[et_pb_section fb_built=”1″ _builder_version=”4.0.6″][et_pb_row _builder_version=”4.0.6″ column_structure=”1_3,2_3″][et_pb_column _builder_version=”4.0.6″ type=”1_3″][et_pb_gallery _builder_version=”4.0.6″ gallery_ids=”224013,224014″ posts_number=”2″ show_title_and_caption=”off” show_pagination=”off” hover_enabled=”0″][/et_pb_gallery][/et_pb_column][et_pb_column _builder_version=”4.0.6″ type=”2_3″][et_pb_text _builder_version=”4.0.6″ hover_enabled=”0″]
Esther Molina is a PhD student at the Institute for Integrative Systems Biology (I2SysBio, Spain), and with the BioRoboost exchange programme she spent two weeks at the Max Planck Institute for Terrestrial Microbiology. Here is what the experience was like for her:
“When I first arrived at Marburg I was amazed by the enchanted environment of the city.
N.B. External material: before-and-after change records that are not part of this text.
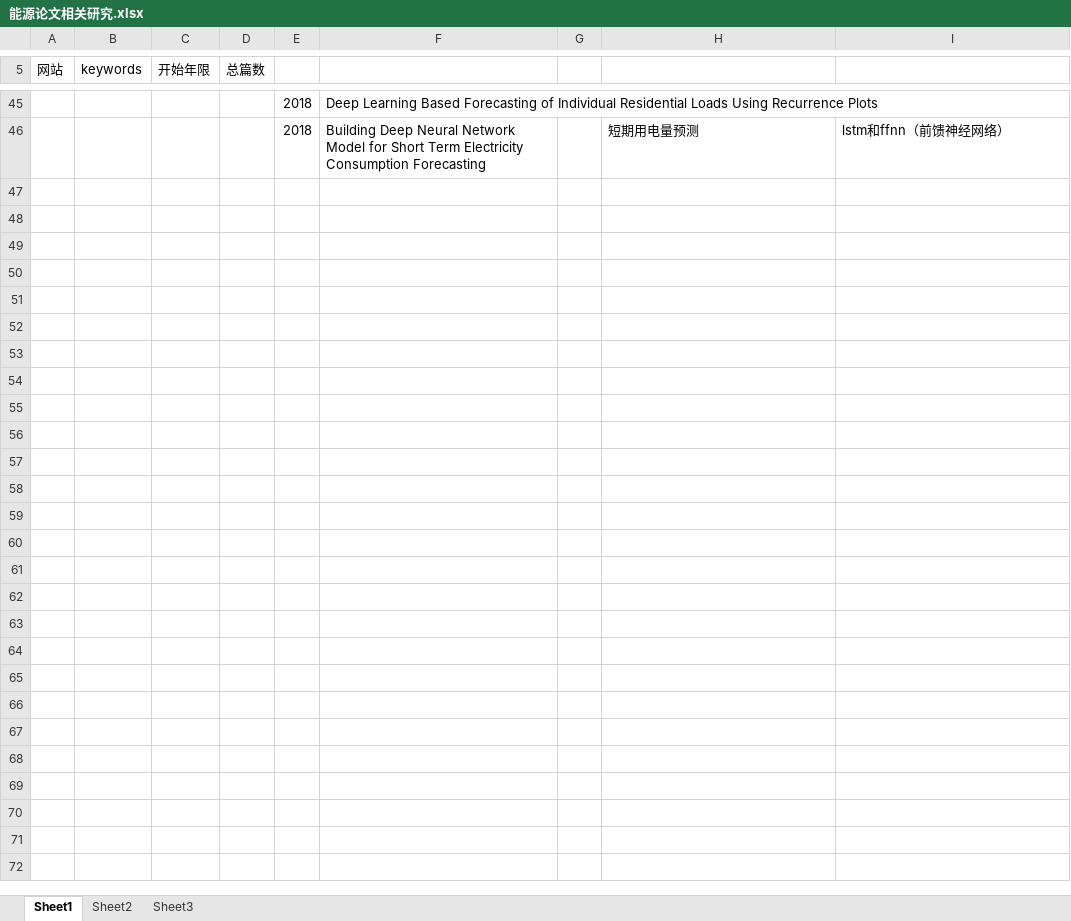
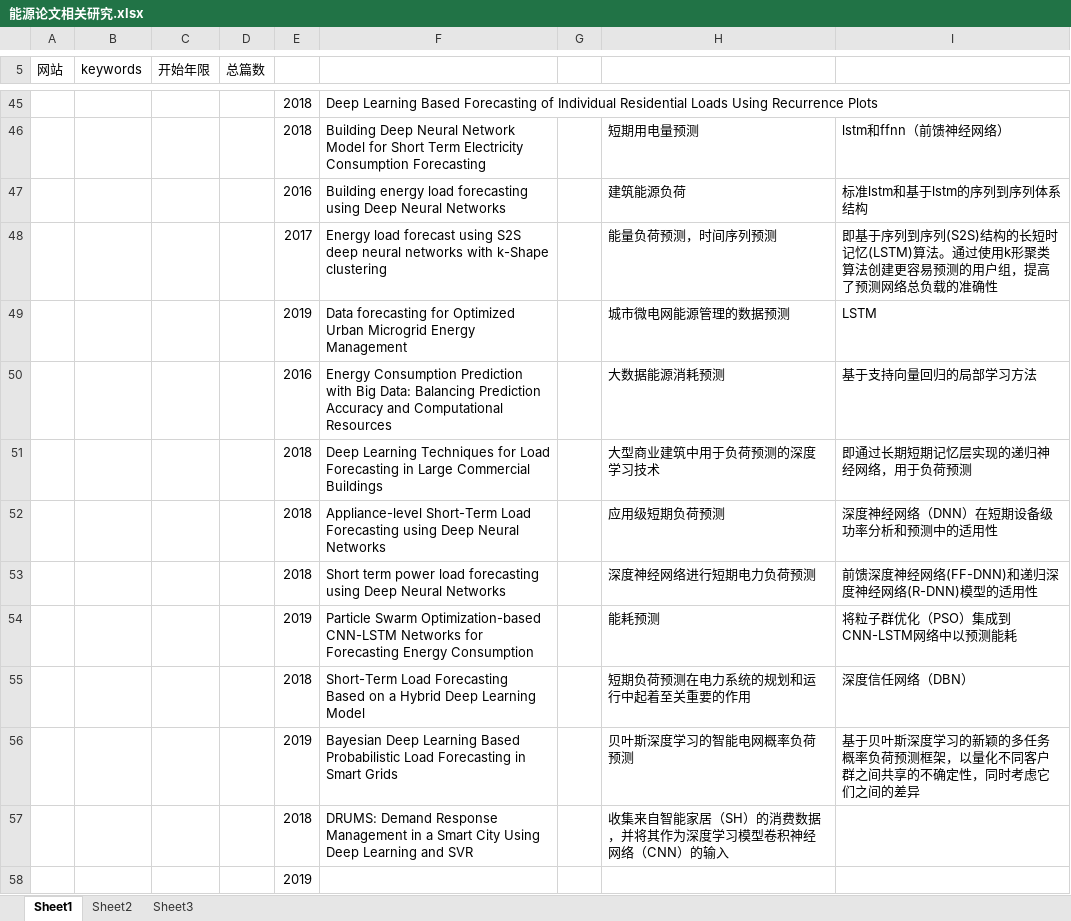
Before and after one commit to Qinguoshuai/lunwen, an Excel workbook: 能源文献/能源论文相关研究.xlsx, sheet Sheet1, drawn as a sheet; only a part is shown, gaps mark what is left out; values as stored, in another font and other column widths than the file's, no borders; the diff names each change by its address in the sheet, - before the commit and + after, or states it on an @@ line.

Commit message:
新增deep learning 检索的相关信息

```diff
--- a/能源文献/能源论文相关研究.xlsx (sheet Sheet1)
+++ b/能源文献/能源论文相关研究.xlsx (sheet Sheet1)
+row 47:  |  |  |  | 2016 | Building energy load forecasting using Deep Neural Networks |  | 建筑能源负荷 | 标准lstm和基于lstm的序列到序列体系结构
+row 48:  |  |  |  | 2017 | Energy load forecast using S2S deep neural networks with k-Shape clustering |  | 能量负荷预测，时间序列预测 | 即基于序列到序列(S2S)结构的长短时记忆(LSTM)算法。通过使用k形聚类算法创建更容易预测的用户组，提高了预测网络总负载的准确性
+row 49:  |  |  |  | 2019 | Data forecasting for Optimized Urban Microgrid Energy Management |  | 城市微电网能源管理的数据预测 | LSTM
+row 50:  |  |  |  | 2016 | Energy Consumption Prediction with Big Data: Balancing Prediction Accuracy and Computational Resources |  | 大数据能源消耗预测 | 基于支持向量回归的局部学习方法
+row 51:  |  |  |  | 2018 | Deep Learning Techniques for Load Forecasting in Large Commercial Buildings |  | 大型商业建筑中用于负荷预测的深度学习技术 | 即通过长期短期记忆层实现的递归神经网络，用于负荷预测
+row 52:  |  |  |  | 2018 | Appliance-level Short-Term Load Forecasting using Deep Neural Networks |  | 应用级短期负荷预测 | 深度神经网络（DNN）在短期设备级功率分析和预测中的适用性
+row 53:  |  |  |  | 2018 | Short term power load forecasting using Deep Neural Networks |  | 深度神经网络进行短期电力负荷预测 | 前馈深度神经网络(FF-DNN)和递归深度神经网络(R-DNN)模型的适用性
+row 54:  |  |  |  | 2019 | Particle Swarm Optimization-based CNN-LSTM Networks for Forecasting Energy Consumption |  | 能耗预测 | 将粒子群优化（PSO）集成到CNN-LSTM网络中以预测能耗
+row 55:  |  |  |  | 2018 | Short-Term Load Forecasting Based on a Hybrid Deep Learning Model |  | 短期负荷预测在电力系统的规划和运行中起着至关重要的作用 | 深度信任网络（DBN）
+row 56:  |  |  |  | 2019 | Bayesian Deep Learning Based Probabilistic Load Forecasting in Smart Grids |  | 贝叶斯深度学习的智能电网概率负荷预测 | 基于贝叶斯深度学习的新颖的多任务概率负荷预测框架，以量化不同客户群之间共享的不确定性，同时考虑它们之间的差异
+row 57:  |  |  |  | 2018 | DRUMS: Demand Response Management in a Smart City Using Deep Learning and SVR |  | 收集来自智能家居（SH）的消费数据，并将其作为深度学习模型卷积神经网络（CNN）的输入
+row 58:  |  |  |  | 2019
```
Surrounded by hills, Marburg is a wonderful place to live that hides a beautiful history related to the Grimm brothers’ fairy tales and a top scientific research centre.
The Max Planck Institute for Terrestrial Microbiology is on the top on one of these hills, in the campus of the Phillipps-Universität, and is organized in four different departments that work in synthetic metabolism, ecophysiology, interactions between organisms and synthetic microbiology. My host laboratory was Tobias Erb’s lab, and I was very lucky to spend there those days learning about their projects and experiencing both the scientific and the social life with them.
[/et_pb_text][/et_pb_column][/et_pb_row][et_pb_row _builder_version=”4.0.6″][et_pb_column _builder_version=”4.0.6″ type=”4_4″][et_pb_text _builder_version=”4.0.6″ hover_enabled=”0″]
Apart from the scientific side, the thing that surprised me the most was the organization and the development of a PhD defence. It was radically different from what we do in Spain and far funnier! Basically, most of the people in the lab get involved in the preparation of games in which the new-born PhD is at the fore. Then, if he or she succeeds, they are awarded with a hat decorated with all the things that describe not only their work but also their most characteristic traits. I found it really meaningful that all the colleagues got involved in such a personal and nice present. In Spain everything is much more formal, at least inside the institute!
The experience of being in another lab for a short period of time was very intense and productive in a different way. Of course, it was not possible to develop a lot of experiments, but that was not the purpose and I could compare not only protocols and ways of behaving, but also to discuss about alternatives possibilities of my PhD project.”
Don’t forget the second round of the exchange programme is open! Send your applications before February 15th!